**Problem to solve:** Which of the lines below include the word "Nacimiento"? Pull each one out.

******

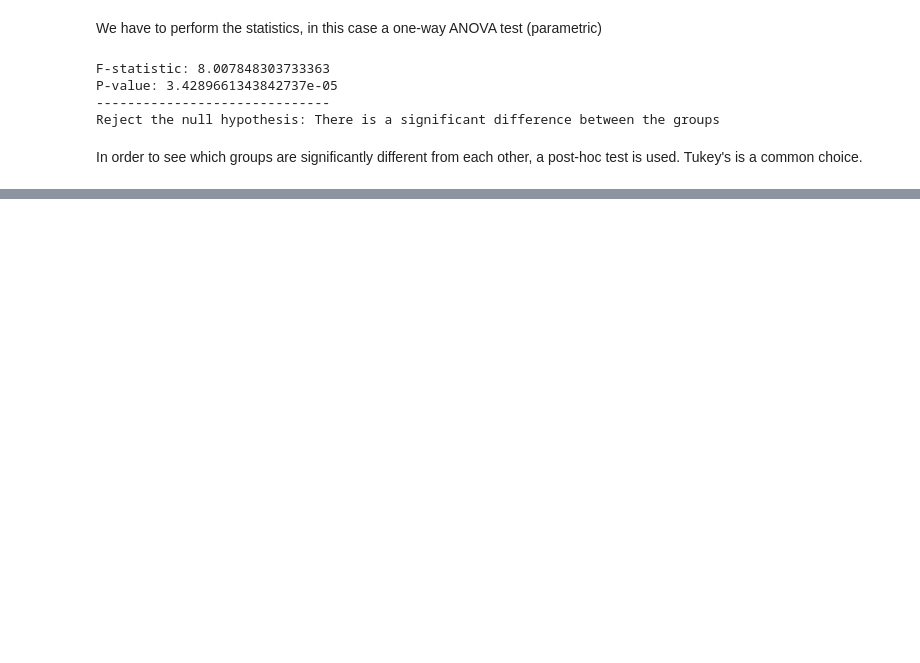
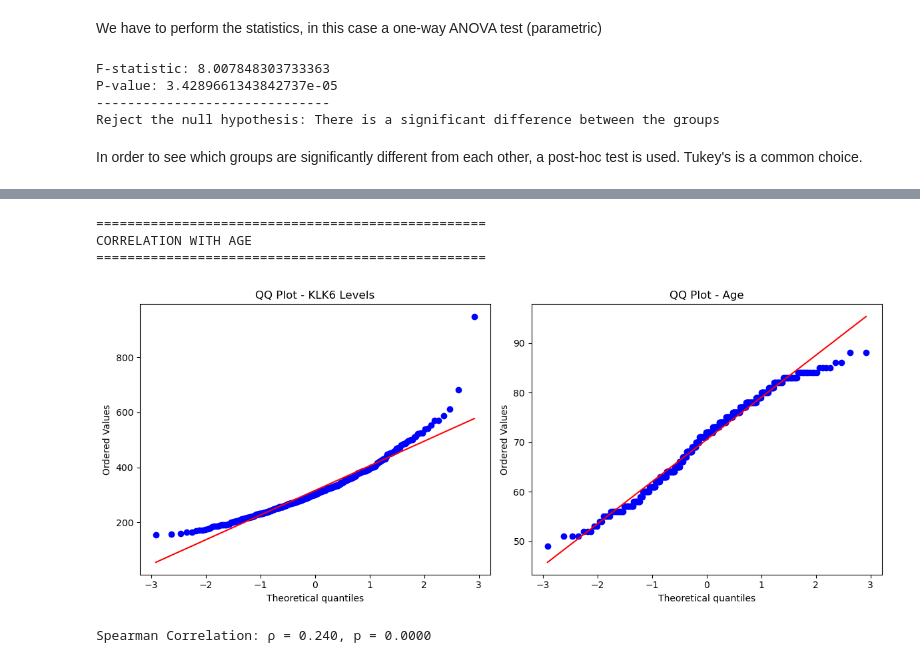
Before and after one commit to miyohtnk/PhD_KLK6_data_analysis, a Jupyter notebook: KLK6_ELISA_data_analysis.ipynb, the cells around one changed output, grey strips where cells are left out. Saved outputs shown, nothing was run; the diff lists cells and outputs as text; code cells hidden in the pictures; blank space fills up the shorter version.

```diff
--- a/KLK6_ELISA_data_analysis.ipynb
+++ b/KLK6_ELISA_data_analysis.ipynb
@@ -57,0 +167,4 @@ df = df[["ID", "Group", "Value"]].apply(pd.to_numeric, errors = "ignore")
+# %%
+#turn F.Nacimiento into datetime()
+
+clinical_info_chosen["F.Nacimiento"] = pd.to_datetime(clinical_info_chosen["F.Nacimiento"])
@@ -57,0 +177,4 @@ df = df[["ID", "Group", "Value"]].apply(pd.to_numeric, errors = "ignore")
+# %%
+#Create a new column for Age = FechaLCR- F.Nacimiento
+
+clinical_info_chosen['Age'] = [relativedelta(i,j).years for i,j in zip(clinical_info_chosen["FechaLCR"], clinical_info_chosen["F.Nacimiento"])]
@@ -57,0 +187,5 @@ df = df[["ID", "Group", "Value"]].apply(pd.to_numeric, errors = "ignore")
+# %%
+#Rename Masculino = Male, Femenino = Female
+
+clinical_info_chosen["Sexo"] = clinical_info_chosen["Sexo"].replace("Masculino", "Male")
+clinical_info_chosen["Sexo"] = clinical_info_chosen["Sexo"].replace("Femenino", "Female")
@@ -57,0 +222,6 @@ df = df[["ID", "Group", "Value"]].apply(pd.to_numeric, errors = "ignore")
+# %%
+#Merge the dataframes with different column names for merging
+
+df = pd.merge(data, clinical_info_chosen, left_on= "Original_ID_ACE", right_on= "Aliq", how= "left")
+print("\nMerged DataFrame (Left Join with different column names):")
+print(df)
@@ -230,0 +487,26 @@ def add_sig_bars(ax, group1, group2, p_value, x1, x2, y):
+# %%
+#Correlation with age
+
+print("=" *50)
+print("CORRELATION WITH AGE")
+print("="*50)
+
+# Check normality using QQ plot
+fig, (ax1, ax2) = plt.subplots(1, 2, figsize=(12, 5))
+stats.probplot(df['Value'].dropna(), dist="norm", plot=ax1)
+ax1.set_title('QQ Plot - KLK6 Levels') #all diagnoses combined
+stats.probplot(df['Age'].dropna(), dist="norm", plot=ax2)
+ax2.set_title('QQ Plot - Age')
+plt.tight_layout()
+plt.show()
+# %% [output]
+==================================================
+CORRELATION WITH AGE
+==================================================
+[figure, added]
+# %%
+# Perform Spearman correlation (non-parametric, more robust)
+spearman_corr_age, spearman_p_age = stats.spearmanr(df['Value'].dropna(), df['Age'].dropna())
+print(f"Spearman Correlation: ρ = {spearman_corr_age:.3f}, p = {spearman_p_age:.4f}")
+# %% [output]
+Spearman Correlation: ρ = 0.240, p = 0.0000
```
Also changed, not shown: parts of 49 cells of this notebook, 4 other files.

******

**Exercise answer:**
+#turn F.Nacimiento into datetime()
+clinical_info_chosen["F.Nacimiento"] = pd.to_datetime(clinical_info_chosen["F.Nacimiento"])
+#Create a new column for Age = FechaLCR- F.Nacimiento
+clinical_info_chosen['Age'] = [relativedelta(i,j).years for i,j in zip(clinical_info_chosen["FechaLCR"], clinical_info_chosen["F.Nacimiento"])]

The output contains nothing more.